Waterbright, Siall Hope (2010) The coming. PhD by Creative Works, Queensland University of Technology.
Through an exploration of representations of metamorphosis and the creation of a body of written work, this thesis uses a critical examination of theoretical approaches to metamorphosis in combination with textual analysis of representations of metamorphosis and creative practice as research to arrive at the beginnings of an ethic of writing. The creative work, The Coming, consists of a collection of short fiction, The Coming, and two collections of poetry, Orison and Milagros. The exegesis, Transhuman Change: towards an ethic of writing, explores theories about metamorphosis as a figure for writing, as a trope, and as a motif for exploring identity to contextualise the analysis of representations of metamorphosis from which the ethic is developed.
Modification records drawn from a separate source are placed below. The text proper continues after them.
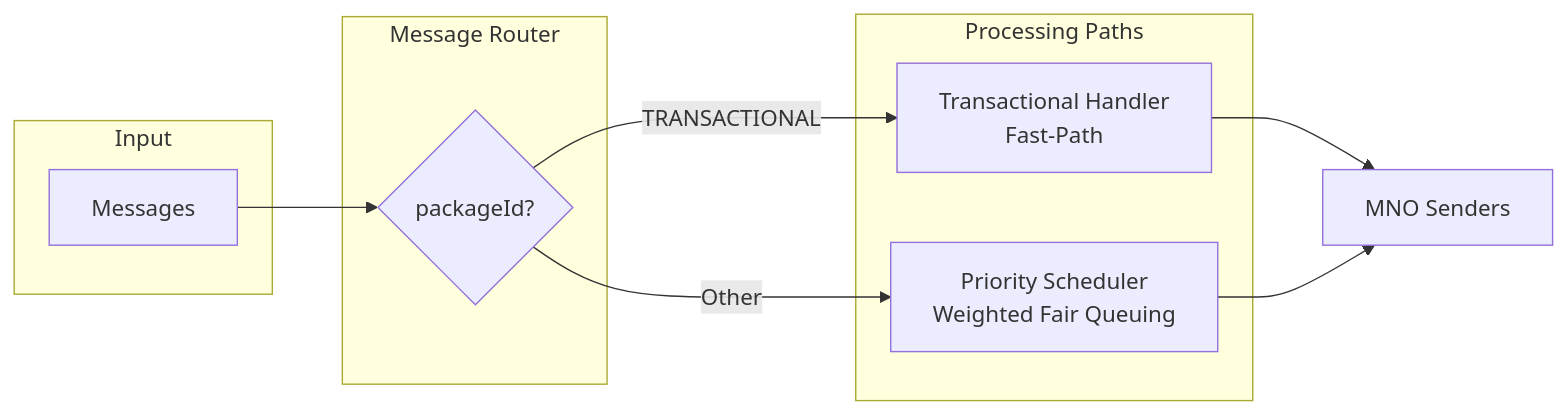
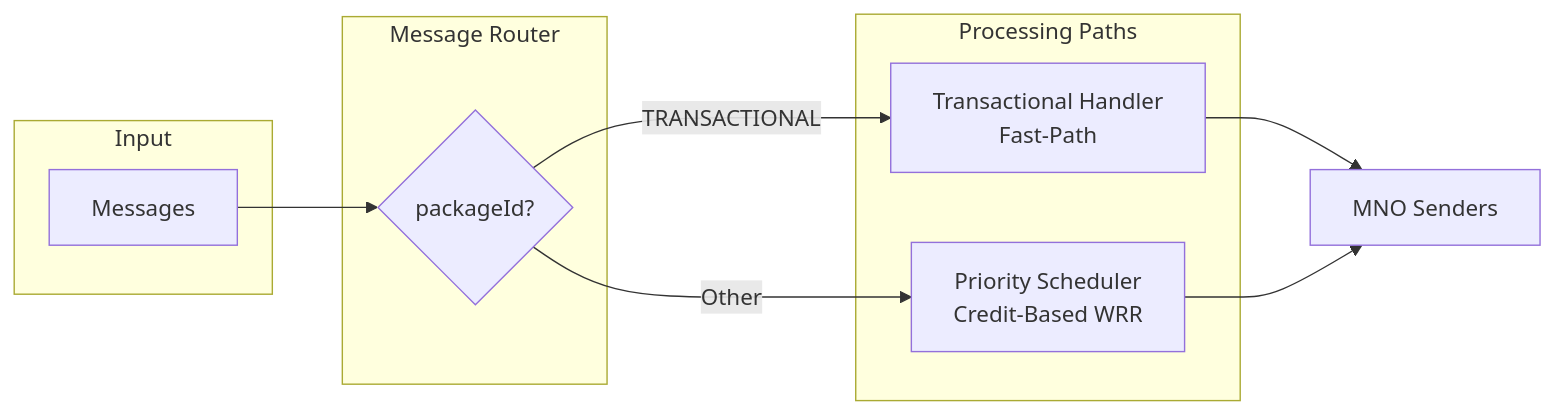
The tenth of 11 diagrams in docs/usage.md (ElMonstro/sms-mno-gateway), drawn with Mermaid before and after one commit. The commit also changed other lines of this file and 3 other files, not shown here.

````diff
--- a/docs/usage.md
+++ b/docs/usage.md
@@ -365,22 +365,22 @@
 ```mermaid
 flowchart LR
     subgraph "Input"
         MSG[Messages]
     end
 
     subgraph "Message Router"
         CHECK{packageId?}
     end
 
     subgraph "Processing Paths"
         TX[Transactional Handler<br/>Fast-Path]
-        WFQ[Priority Scheduler<br/>Weighted Fair Queuing]
+        WRR[Priority Scheduler<br/>Credit-Based WRR]
     end
 
     MSG --> CHECK
     CHECK -->|TRANSACTIONAL| TX
-    CHECK -->|Other| WFQ
+    CHECK -->|Other| WRR
 
     TX --> MNO[MNO Senders]
-    WFQ --> MNO
+    WRR --> MNO
 ```
````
With reference to the psychosexual development theory of Jacques Lacan and Elaine Scarry’s philosophy of the body, pain, language and creativity, the exegesis examines existing approaches to metamorphosis and uses supplementary textual analysis of influential representations of metamorphosis from Ovid to Pygmalion, X-Men and Extreme Makeover to explore assumptions about the body, language, the self, gender in western culture. The limitations of the performance of representations of metamorphosis as a figure for the self’s survival of death are considered in the light of voice as metonym for self to propose an ethic which valorises life. The experience of sex and the construction of gender in representations of metamorphosis are considered in the light of Lacan’s theory of desire and Scarry’s theory of the body and language to propose an ethic of representing gender ironically. The motif of the faithless lover and the Pygmalion myth are considered in the light of the (m)other’s role in language to propose an ethic in which indeterminacy constitutes the condition for being aware of oneself among selves. Each of the three proposals is discussed in relation to the short fiction, memoir and poems produced in the course of this research to test their limits and possibilities as the foundation of an emerging ethic of writing.
Impact and interest:
Citation counts are sourced monthly from and citation databases.
These databases contain citations from different subsets of available publications and different time periods and thus the citation count from each is usually different. Some works are not in either database and no count is displayed. Scopus includes citations from articles published in 1996 onwards, and Web of Science® generally from 1980 onwards.
Citations counts from theindexing service can be viewed at the linked Google Scholar™ search.
Full-text downloads displays the total number of times this work’s files (e.g., a PDF) have been downloaded from QUT ePrints as well as the number of downloads in the previous 365 days. The count includes downloads for all files if a work has more than one.
|Item Type:||QUT Thesis (PhD by Creative Works)|
|Supervisor:||Bourke, Nicole & Muller, Vivienne|
|Keywords:||metamorphosis, transformation, self-transformation, poetry, creative writing, ethics|
|Divisions:||Past > Schools > Creative Writing & Literary Studies
Current > QUT Faculties and Divisions > Creative Industries Faculty
|Institution:||Queensland University of Technology|
|Deposited On:||10 Sep 2010 05:35|
|Last Modified:||28 Oct 2011 19:57|
Repository Staff Only: item control page